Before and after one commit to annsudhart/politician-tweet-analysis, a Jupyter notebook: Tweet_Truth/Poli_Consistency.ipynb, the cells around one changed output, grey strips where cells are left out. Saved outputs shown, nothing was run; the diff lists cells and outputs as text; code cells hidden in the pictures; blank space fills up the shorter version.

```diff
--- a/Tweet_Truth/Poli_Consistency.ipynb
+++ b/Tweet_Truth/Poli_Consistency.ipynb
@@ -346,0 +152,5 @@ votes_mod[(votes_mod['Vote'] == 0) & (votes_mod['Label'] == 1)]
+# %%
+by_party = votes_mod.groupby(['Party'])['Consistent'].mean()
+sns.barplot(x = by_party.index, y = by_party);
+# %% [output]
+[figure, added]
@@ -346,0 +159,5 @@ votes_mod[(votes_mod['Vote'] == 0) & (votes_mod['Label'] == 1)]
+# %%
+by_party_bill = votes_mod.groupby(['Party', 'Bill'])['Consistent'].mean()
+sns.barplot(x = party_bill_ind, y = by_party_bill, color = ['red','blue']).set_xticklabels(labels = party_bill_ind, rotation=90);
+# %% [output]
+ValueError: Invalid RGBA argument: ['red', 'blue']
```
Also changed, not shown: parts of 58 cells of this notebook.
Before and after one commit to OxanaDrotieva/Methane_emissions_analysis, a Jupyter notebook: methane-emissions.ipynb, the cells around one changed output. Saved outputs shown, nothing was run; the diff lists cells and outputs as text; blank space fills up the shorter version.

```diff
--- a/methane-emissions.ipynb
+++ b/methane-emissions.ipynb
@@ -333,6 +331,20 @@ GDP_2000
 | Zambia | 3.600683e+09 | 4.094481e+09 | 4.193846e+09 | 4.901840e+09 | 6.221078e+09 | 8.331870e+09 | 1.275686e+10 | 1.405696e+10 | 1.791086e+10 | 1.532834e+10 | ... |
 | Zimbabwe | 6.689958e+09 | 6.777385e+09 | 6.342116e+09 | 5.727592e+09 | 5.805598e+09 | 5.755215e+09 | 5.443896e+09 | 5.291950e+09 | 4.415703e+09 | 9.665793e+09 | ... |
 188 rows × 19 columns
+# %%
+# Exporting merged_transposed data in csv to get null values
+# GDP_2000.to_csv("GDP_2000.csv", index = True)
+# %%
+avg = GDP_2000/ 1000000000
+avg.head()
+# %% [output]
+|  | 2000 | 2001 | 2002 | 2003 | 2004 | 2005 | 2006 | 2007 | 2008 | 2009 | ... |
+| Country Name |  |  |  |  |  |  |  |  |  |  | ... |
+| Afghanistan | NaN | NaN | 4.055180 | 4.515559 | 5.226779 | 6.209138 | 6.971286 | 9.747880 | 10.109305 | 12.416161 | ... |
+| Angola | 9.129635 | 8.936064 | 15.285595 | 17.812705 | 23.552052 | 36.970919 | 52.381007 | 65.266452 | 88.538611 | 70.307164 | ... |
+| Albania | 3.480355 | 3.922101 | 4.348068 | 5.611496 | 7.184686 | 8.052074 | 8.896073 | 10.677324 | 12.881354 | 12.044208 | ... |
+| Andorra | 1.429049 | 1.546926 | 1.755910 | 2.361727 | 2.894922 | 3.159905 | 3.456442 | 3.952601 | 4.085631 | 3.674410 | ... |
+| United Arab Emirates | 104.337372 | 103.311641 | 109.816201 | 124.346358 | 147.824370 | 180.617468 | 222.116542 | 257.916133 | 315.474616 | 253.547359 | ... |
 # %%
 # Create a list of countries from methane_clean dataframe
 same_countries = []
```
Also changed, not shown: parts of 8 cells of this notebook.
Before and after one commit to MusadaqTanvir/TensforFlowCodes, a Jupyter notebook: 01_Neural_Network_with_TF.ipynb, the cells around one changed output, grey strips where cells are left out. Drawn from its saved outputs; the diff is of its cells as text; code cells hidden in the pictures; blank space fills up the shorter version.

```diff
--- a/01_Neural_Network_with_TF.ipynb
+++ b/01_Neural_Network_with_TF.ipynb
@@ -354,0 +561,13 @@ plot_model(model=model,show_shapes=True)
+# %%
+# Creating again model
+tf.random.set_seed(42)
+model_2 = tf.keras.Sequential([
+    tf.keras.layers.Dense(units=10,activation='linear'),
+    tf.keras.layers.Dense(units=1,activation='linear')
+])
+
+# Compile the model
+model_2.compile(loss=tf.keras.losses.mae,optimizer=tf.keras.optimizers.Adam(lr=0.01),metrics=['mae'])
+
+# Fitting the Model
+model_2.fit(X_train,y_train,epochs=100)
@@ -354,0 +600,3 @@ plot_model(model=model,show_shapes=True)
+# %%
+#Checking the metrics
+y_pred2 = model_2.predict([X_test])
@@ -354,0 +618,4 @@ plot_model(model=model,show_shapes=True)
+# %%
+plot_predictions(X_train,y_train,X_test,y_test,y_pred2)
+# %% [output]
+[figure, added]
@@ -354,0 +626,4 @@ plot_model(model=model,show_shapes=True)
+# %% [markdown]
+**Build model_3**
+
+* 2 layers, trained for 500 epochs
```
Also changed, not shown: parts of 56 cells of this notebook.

####################

Out of the material above, gather each line where "keras" appears.

● WRITTEN REPLY
+model_2 = tf.keras.Sequential([
+    tf.keras.layers.Dense(units=10,activation='linear'),
+    tf.keras.layers.Dense(units=1,activation='linear')
+model_2.compile(loss=tf.keras.losses.mae,optimizer=tf.keras.optimizers.Adam(lr=0.01),metrics=['mae'])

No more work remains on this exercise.